**TO DO:**
Every line of the entries with the word "December" in it should be shown.

**RECORDS FOR THE TASK:**
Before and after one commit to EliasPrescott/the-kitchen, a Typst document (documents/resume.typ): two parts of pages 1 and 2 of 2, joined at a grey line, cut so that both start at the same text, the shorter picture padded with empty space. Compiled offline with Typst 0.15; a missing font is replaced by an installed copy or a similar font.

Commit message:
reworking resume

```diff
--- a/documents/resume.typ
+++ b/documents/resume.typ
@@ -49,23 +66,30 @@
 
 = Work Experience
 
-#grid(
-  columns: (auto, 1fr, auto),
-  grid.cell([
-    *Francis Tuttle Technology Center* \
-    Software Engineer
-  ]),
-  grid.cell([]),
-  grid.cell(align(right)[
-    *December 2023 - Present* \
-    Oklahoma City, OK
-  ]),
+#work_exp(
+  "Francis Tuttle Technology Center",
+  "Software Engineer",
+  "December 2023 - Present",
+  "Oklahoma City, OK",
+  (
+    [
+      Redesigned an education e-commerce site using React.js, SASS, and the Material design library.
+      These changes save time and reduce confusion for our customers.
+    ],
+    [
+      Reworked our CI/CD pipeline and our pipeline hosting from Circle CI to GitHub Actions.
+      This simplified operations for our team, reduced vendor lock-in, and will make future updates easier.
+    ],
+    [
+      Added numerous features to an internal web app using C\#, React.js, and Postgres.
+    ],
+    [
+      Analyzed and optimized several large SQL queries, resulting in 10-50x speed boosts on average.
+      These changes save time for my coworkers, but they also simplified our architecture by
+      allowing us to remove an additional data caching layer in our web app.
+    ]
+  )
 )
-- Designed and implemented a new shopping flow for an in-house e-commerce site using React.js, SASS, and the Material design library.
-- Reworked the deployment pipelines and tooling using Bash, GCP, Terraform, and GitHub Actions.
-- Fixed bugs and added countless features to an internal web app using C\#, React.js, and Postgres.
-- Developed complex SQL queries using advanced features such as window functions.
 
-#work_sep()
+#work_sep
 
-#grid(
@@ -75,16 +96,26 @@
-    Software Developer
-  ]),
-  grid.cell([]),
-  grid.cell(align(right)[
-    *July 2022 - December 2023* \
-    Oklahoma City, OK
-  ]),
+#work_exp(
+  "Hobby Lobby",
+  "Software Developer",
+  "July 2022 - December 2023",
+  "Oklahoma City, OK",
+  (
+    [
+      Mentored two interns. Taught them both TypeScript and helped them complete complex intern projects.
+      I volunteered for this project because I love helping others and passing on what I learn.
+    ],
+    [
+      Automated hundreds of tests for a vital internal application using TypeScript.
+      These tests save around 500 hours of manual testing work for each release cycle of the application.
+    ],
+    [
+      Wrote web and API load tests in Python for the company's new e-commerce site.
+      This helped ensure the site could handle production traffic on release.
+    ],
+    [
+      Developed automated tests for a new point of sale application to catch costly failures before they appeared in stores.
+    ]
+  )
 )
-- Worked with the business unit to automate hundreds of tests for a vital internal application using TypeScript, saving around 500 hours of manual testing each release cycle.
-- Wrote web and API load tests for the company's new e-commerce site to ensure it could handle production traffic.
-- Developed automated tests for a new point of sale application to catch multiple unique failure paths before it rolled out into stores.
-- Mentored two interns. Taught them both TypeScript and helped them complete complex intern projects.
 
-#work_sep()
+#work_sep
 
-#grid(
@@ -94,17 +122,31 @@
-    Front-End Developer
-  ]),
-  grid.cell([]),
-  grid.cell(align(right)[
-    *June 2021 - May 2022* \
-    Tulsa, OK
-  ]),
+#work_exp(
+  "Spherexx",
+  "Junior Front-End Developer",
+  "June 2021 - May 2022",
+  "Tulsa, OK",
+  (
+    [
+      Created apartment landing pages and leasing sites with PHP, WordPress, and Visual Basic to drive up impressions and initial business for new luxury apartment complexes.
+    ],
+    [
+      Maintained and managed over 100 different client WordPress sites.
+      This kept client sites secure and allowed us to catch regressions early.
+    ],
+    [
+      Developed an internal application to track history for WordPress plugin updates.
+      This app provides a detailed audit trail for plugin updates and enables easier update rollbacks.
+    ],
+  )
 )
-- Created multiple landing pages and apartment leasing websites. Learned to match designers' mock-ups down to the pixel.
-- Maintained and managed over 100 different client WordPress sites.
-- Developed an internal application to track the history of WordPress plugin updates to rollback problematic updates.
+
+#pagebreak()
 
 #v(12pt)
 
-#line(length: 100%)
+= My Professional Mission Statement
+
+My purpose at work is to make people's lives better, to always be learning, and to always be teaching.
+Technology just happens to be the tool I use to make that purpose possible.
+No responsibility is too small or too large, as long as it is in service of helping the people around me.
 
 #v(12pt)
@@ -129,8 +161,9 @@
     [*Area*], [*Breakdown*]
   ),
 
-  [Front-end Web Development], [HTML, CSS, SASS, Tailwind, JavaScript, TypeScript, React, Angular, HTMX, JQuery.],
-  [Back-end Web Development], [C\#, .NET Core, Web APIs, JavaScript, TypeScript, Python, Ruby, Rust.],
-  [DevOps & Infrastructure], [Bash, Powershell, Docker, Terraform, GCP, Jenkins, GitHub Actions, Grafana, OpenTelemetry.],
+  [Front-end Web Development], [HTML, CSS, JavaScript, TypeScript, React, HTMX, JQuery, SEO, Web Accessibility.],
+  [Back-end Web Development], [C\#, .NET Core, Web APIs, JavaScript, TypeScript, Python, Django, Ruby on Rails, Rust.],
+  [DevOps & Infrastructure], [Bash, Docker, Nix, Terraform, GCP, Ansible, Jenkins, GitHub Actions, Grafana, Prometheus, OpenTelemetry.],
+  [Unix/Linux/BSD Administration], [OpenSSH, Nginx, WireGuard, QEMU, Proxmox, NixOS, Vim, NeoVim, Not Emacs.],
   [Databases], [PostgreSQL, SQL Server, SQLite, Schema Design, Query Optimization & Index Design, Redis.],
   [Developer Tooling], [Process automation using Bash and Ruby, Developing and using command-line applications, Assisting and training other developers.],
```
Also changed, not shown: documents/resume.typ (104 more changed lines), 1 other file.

**SOLUTION TO THIS EXERCISE:**
-    *December 2023 - Present* \
+  "December 2023 - Present",
-    *July 2022 - December 2023* \
+  "July 2022 - December 2023",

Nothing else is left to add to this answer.